- By David Ramel
- August 18, 2016
Box is making more moves to entice "citizen developers" to use its content platform for creating Box-based apps or integrations.
Box specializes in cloud storage, similar to other offerings such as Dropbox, OneDrive, Google Drive and so on. It facilitates file sharing, collaboration and enterprise content management.
Along with those functionalities, Box provides some app development services -- offering UI components, SDKs and the like -- with the Box Platform and the company has a history of working with others to ease app creation for non-developers in companies using its technology.
"With the rise of citizen development, more and more teams are empowered to create applications that digitize some part of their day-to-day activities," the company said in a blog post yesterday titled Paving the Way for Citizen Development with New Webhooks. "Citizen development is a huge focus for the Box Platform team," the company said.
That focus is sharpened with the introduction of new webhooks, first introduced in 2012. Box just introduced webhooks V2 in a public beta program. The Box Web site provides a definition of these webhooks:
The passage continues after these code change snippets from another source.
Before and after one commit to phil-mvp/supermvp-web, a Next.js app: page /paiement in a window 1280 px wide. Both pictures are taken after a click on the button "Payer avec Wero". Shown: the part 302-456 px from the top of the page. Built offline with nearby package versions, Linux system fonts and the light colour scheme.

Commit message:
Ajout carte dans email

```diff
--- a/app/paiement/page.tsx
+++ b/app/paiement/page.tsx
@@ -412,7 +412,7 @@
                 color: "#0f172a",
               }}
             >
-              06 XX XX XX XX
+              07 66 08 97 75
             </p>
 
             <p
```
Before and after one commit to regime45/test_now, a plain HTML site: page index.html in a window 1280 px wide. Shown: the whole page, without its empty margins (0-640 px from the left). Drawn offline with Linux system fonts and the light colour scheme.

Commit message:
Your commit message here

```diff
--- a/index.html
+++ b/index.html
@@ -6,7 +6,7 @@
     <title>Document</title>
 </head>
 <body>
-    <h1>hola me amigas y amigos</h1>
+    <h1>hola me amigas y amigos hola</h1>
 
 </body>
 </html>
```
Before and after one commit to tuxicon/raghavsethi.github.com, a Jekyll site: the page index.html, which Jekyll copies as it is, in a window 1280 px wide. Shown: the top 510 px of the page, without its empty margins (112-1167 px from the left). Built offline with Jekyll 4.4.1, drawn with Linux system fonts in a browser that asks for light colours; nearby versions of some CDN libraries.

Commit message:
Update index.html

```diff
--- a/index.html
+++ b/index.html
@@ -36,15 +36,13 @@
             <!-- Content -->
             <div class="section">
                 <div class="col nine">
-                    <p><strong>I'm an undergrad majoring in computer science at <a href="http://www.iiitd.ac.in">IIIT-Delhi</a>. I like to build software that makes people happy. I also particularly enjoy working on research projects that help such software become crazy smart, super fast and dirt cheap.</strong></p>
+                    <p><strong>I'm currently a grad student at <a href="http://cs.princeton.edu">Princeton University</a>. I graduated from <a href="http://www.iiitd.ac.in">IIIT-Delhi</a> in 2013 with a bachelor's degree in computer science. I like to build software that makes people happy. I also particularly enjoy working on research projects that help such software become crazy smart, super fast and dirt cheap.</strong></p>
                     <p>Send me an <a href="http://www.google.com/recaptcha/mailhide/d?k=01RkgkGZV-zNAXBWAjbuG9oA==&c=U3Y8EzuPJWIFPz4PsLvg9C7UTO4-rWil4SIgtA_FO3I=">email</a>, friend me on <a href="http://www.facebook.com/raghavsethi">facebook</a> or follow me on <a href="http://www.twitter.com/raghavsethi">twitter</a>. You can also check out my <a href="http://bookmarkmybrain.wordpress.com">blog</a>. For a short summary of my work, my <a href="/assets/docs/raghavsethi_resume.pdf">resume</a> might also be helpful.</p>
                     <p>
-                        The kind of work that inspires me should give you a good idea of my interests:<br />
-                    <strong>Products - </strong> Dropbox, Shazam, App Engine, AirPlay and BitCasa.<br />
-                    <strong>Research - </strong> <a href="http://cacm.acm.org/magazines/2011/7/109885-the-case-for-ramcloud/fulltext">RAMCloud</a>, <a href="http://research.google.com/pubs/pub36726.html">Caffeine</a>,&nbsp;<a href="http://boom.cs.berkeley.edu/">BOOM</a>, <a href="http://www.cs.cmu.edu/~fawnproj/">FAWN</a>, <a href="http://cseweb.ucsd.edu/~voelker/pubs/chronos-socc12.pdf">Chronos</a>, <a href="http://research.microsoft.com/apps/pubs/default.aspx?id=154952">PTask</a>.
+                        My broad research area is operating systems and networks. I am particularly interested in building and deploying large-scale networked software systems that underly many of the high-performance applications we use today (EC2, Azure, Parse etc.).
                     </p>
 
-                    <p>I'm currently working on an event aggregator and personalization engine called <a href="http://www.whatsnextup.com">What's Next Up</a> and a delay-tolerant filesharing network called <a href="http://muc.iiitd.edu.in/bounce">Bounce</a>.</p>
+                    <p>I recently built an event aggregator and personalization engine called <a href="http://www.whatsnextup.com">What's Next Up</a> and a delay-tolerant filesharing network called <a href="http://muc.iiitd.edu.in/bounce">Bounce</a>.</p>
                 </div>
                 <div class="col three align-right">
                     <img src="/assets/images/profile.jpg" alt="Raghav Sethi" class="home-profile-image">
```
Webhooks are triggers that you can attach to Box files and folders to notify you when those objects are accessed. You define the webhooks that you want to attach to a file or a folder and the URL that you want to notify. When events identified by the webhook occur Box responds by sending HTTP requests to the defined URL.
Box determined that it could improve the webhooks to provide more functionality for companies that work with Box technology, such as ManyWho, Nokavision (which built a Mendix module for the Box Platform), Built.io and others.
"Built on Box's UI components and SDKs, these citizen development platforms enable easy creation of high-impact custom apps," the company said. "But when we looked at the kinds of applications our customers were building, we realized that we could open up significant new integration opportunities and make development easier and more efficient by revamping our webhooks."
Box developer documentation provides more details of the revamped webhooks V2 API.
"The Webhooks v2 API defines GET, POST, PUT, and DELETE methods you can use to create webhooks, define the events that trigger notifications, set the URLs they communicate with, and remove them when they are no longer needed," the documentation states. "Because every aspect of webhooks can be controlled through the API your application can create webhooks on files and folders as they're needed and remove them when they aren't."
Benefits of the upgraded webhooks as listed by the company include:
More Granular: Webhooks can be set on specific file and folder activity.
- API-managed: Developers can set webhooks on the fly via the API; enables granularity of the callback URLs.
- More secure: Adding hashed signature to notifications so apps can verify the notifications are the ones they created within Box.
- More reliable: Infrastructure investments mean higher success in sending notification and we have added retries to improve delivery rate.
- More detailed: Payload now includes actor, trigger and the full V2 resource description.
For more information, interested developers -- citizen or otherwise -- can check out Getting Started with Webhooks V2 and the webhooks V2 API reference.
David Ramel is an editor and writer for Converge360.